ARLINGTON — With 7:05 left in the game and nursing a 10-point lead, Highland Park had the Ryan defense right where it wanted it — third-and-long.
It was the eleventh third-down try the Scots attempted on the night, and when wide receiver Caleb Saustad fell to the turf, his knee barely reached the first-down marker. It was the epitome of Ryan's third-down defensive woes.
Ryan defensive coordinator Shane Tolleson did his homework on Highland Park. He knew after watching film on the Scots that if the Raiders could put them in third-and-long, then they'd have a chance. Unfortunately, no matter the distance, third-and-long was exactly where Highland Park wanted the Ryan defense.
The Scots were faced with third down 14 times and converted on 10 of them. Of those 10 conversions, the average distance was 7 yards. Most teams would love to put the opponent in third-and-7 10 times, but not against the Scots.
Highland Park converted three more third downs before kneeling its way to a 45-35 victory against Ryan in a Class 5A Division I state semifinal on Friday at AT&T Stadium.
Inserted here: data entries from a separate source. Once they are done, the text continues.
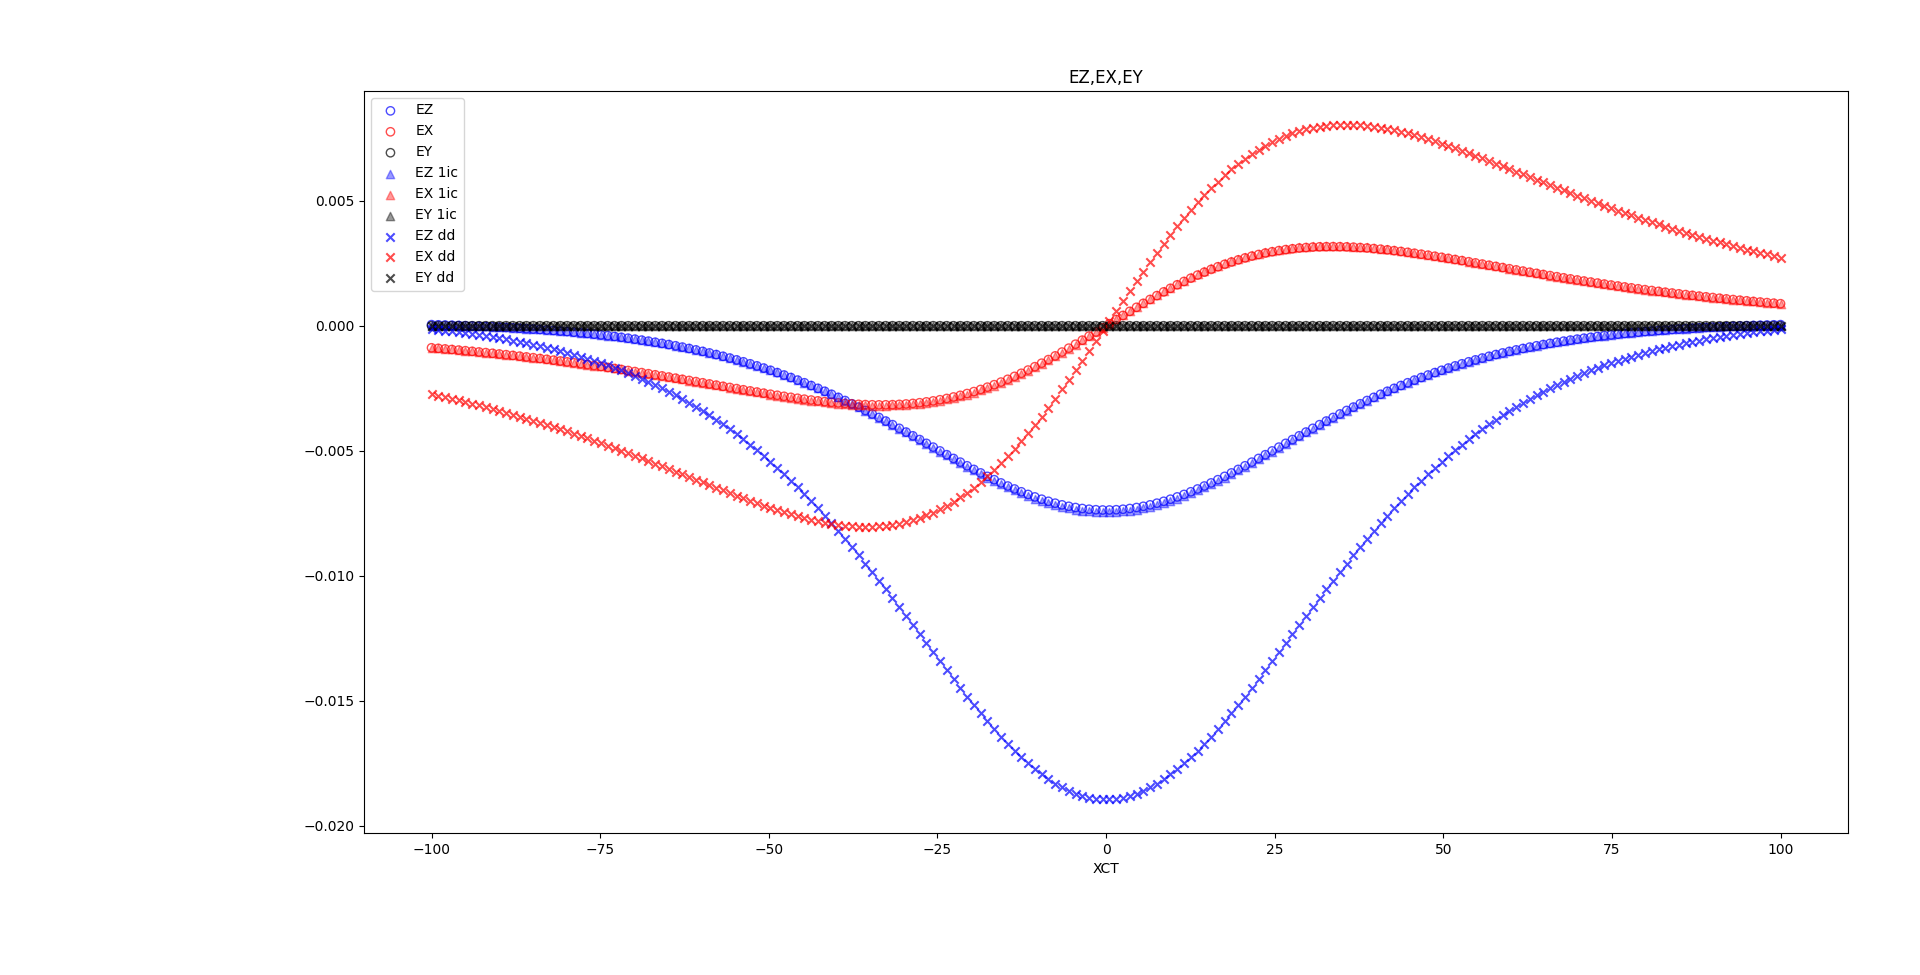
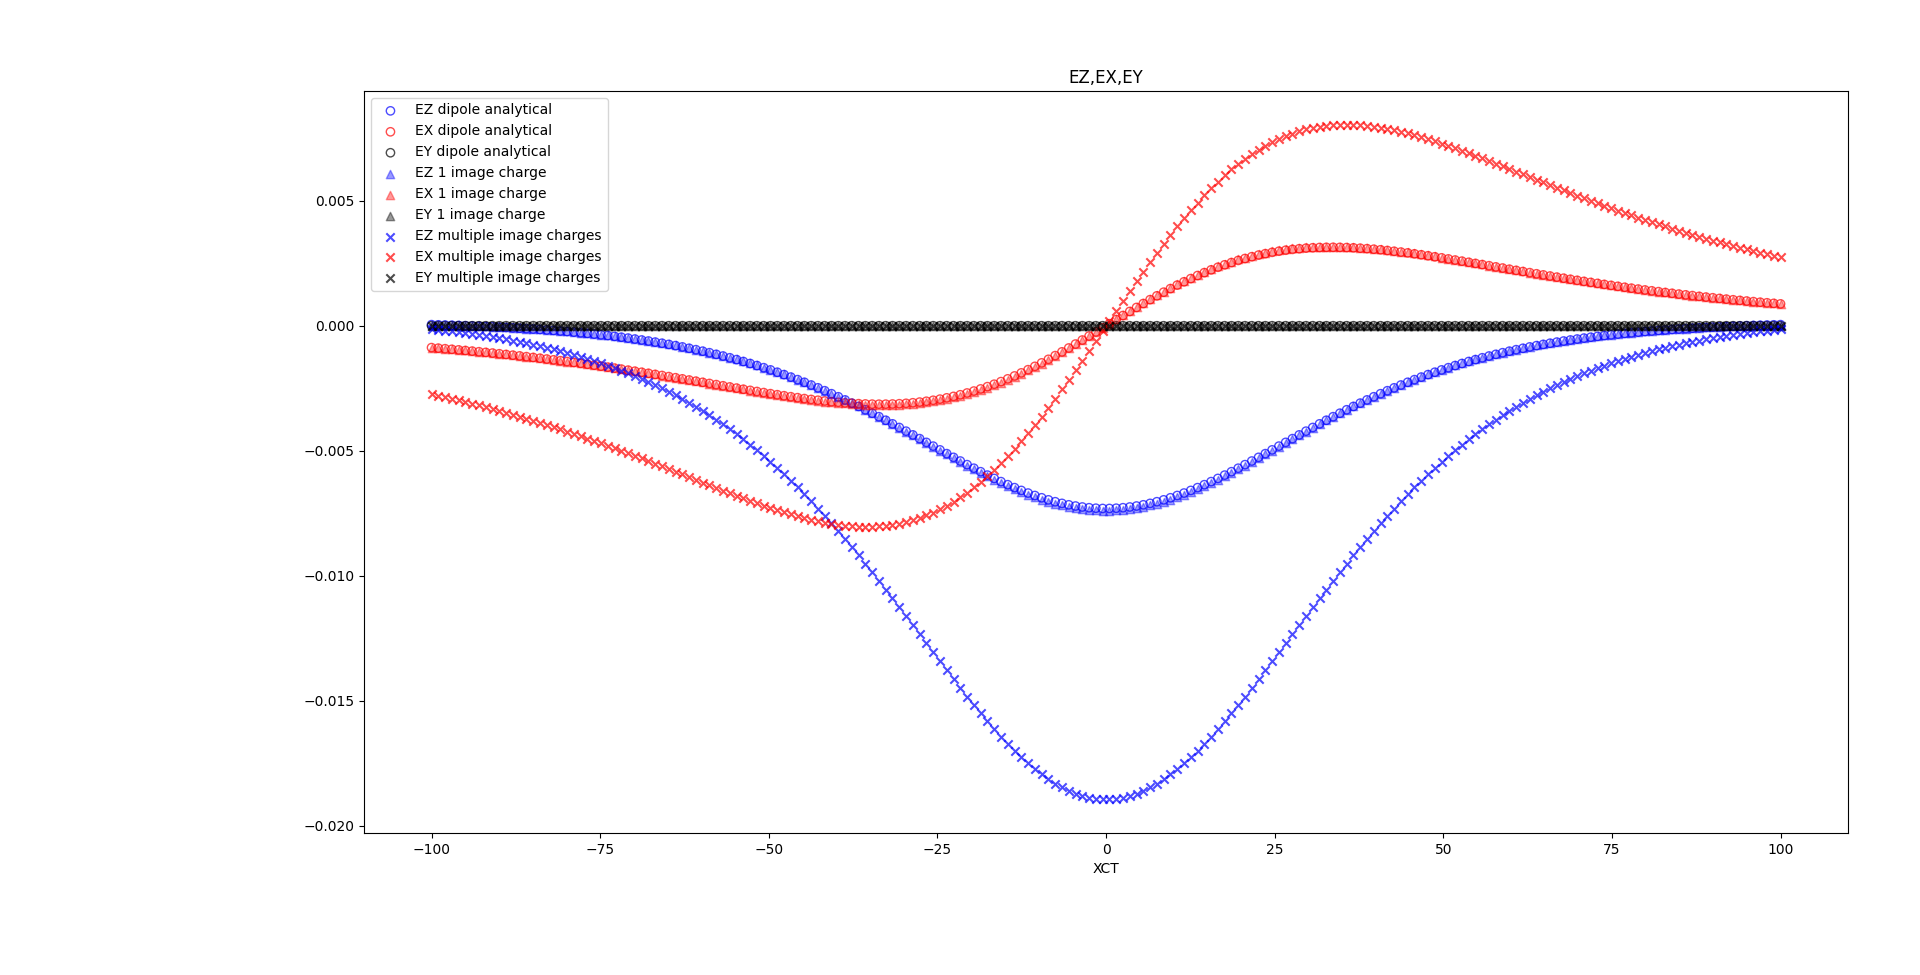
compared E x y and z , dipole and multiple slabs

diff --git a/E_field_check3.py b/E_field_check3.py
@@ -70,7 +70,7 @@ def main():
 
     Q = -ee 
 
-    EP = 13
+    EP = 13.1
 
     X = 0
 
@@ -97,7 +97,7 @@ def main():
         het.calc_image_charges()
         Efield_ic[i,:] = het.calc_ele_medium1(X, Y, Z)  
 
-        het_dd = Charge_in_medium3(-ee, ZCT, YCT, XCT[i], ep_ox=3.9, ep_sige=13, ep_qw=11.7, t_sige=T_SIGE, t_ox=T_OX, r=1e-6)
+        het_dd = Charge_in_medium3(-ee, ZCT, YCT, XCT[i], ep_ox=3.9, ep_sige=13.1, ep_qw=11.7, t_sige=T_SIGE, t_ox=T_OX, r=1e-6)
         het_dd.calc_image_charges()
         Efield_dd[i,:] = het_dd.calc_ele_medium1(X, Y, Z)  
         
@@ -111,17 +111,17 @@ def main():
 
     #ratio2 = np.divide(E_med1_a[:,0]-E_med1_b[:,0], E_med1_a[:,2]-E_med1_b[:,2],  out=np.zeros_like(E_med1_a[:,0]), where=E_med1_a[:,2]!=0, dtype=np.float64)  # Ensures precision
 
-    ax.scatter(XCT, Efield[:,0], alpha=0.7, marker='o', facecolors='none', edgecolors='blue', label = 'EZ')  # Scatter plot
-    ax.scatter(XCT, Efield[:,2], alpha=0.7, marker='o', facecolors='none', edgecolors='red', label = 'EX')  # Scatter plot
-    ax.scatter(XCT, Efield[:,1], alpha=0.7, marker='o', facecolors='none', edgecolors='black', label = 'EY')
+    ax.scatter(XCT, Efield[:,0], alpha=0.7, marker='o', facecolors='none', edgecolors='blue', label = 'EZ dipole analytical')  # Scatter plot
+    ax.scatter(XCT, Efield[:,2], alpha=0.7, marker='o', facecolors='none', edgecolors='red', label = 'EX dipole analytical')  # Scatter plot
+    ax.scatter(XCT, Efield[:,1], alpha=0.7, marker='o', facecolors='none', edgecolors='black', label = 'EY dipole analytical')
 
-    ax.scatter(XCT, Efield_ic[:,0], alpha=0.4, color='blue', marker= "^", label = 'EZ 1ic')  # Scatter plot
-    ax.scatter(XCT, Efield_ic[:,2], alpha=0.4, color='red', marker= "^", label = 'EX 1ic')  # Scatter plot
-    ax.scatter(XCT, Efield_ic[:,1], alpha=0.4, color='black', marker= "^", label = 'EY 1ic')
+    ax.scatter(XCT, Efield_ic[:,0], alpha=0.4, color='blue', marker= "^", label = 'EZ 1 image charge')  # Scatter plot
+    ax.scatter(XCT, Efield_ic[:,2], alpha=0.4, color='red', marker= "^", label = 'EX 1 image charge')  # Scatter plot
+    ax.scatter(XCT, Efield_ic[:,1], alpha=0.4, color='black', marker= "^", label = 'EY 1 image charge')
 
-    ax.scatter(XCT, Efield_dd[:,0], alpha=0.7, color='blue', marker= "x", label = 'EZ dd')  # Scatter plot
-    ax.scatter(XCT, Efield_dd[:,2], alpha=0.7, color='red', marker= "x", label = 'EX dd')  # Scatter plot
-    ax.scatter(XCT, Efield_dd[:,1], alpha=0.7, color='black', marker= "x", label = 'EY dd')
+    ax.scatter(XCT, Efield_dd[:,0], alpha=0.7, color='blue', marker= "x", label = 'EZ multiple image charges')  # Scatter plot
+    ax.scatter(XCT, Efield_dd[:,2], alpha=0.7, color='red', marker= "x", label = 'EX multiple image charges')  # Scatter plot
+    ax.scatter(XCT, Efield_dd[:,1], alpha=0.7, color='black', marker= "x", label = 'EY multiple image charges')
 
     ax.set_title('EZ,EX,EY')
     ax.set_xlabel('XCT')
"We said all week that we needed to get them in third down," Tolleson said. "If we could get them in third-and-long, then we'd have a chance. I thought we did that, but hats off to [Highland Park quarterback John Stephen Jones] for making us miss and finding guys open down the field.
"They are the best in the state of Texas at the scramble drill, and I'm pretty sure they work it every day because they turned a long third down into a back-breaking first down."
Just when Jones looked to be bottled up in the backfield, he'd slip away from a Ryan defender and find a wide-open receiver downfield to extend the drive.
The Scots punted on their opening possession. After that, they sent their punt team out only once more for the rest of the game — to run a fake punt they converted on.
"We can't win if we make any team punt one time," Tolleson said. "I came in with a goal to make them punt four times, twice per half. We had a lot of situations, but at the end of the day, we didn't make the plays we needed to."
Ryan's storied defense lost nine seniors a year ago. Tolleson said nobody in the state gave the 2017 defense a chance.
This year's defense held teams to an average of 20 points per game, three points more than last season's squad.
"Losing nine guys on defense last year, nobody gave this upcoming defense a shot," Tolleson said. "We weren't even picked to make it this far. Those seniors stepped up and took it as a challenge with a chip on their shoulders. My hat goes off to our entire defensive unit because they never quit on us."
JIMMY ISBELL can be reached at 817-781-0379 and via Twitter at @Jimmy_Isbell12.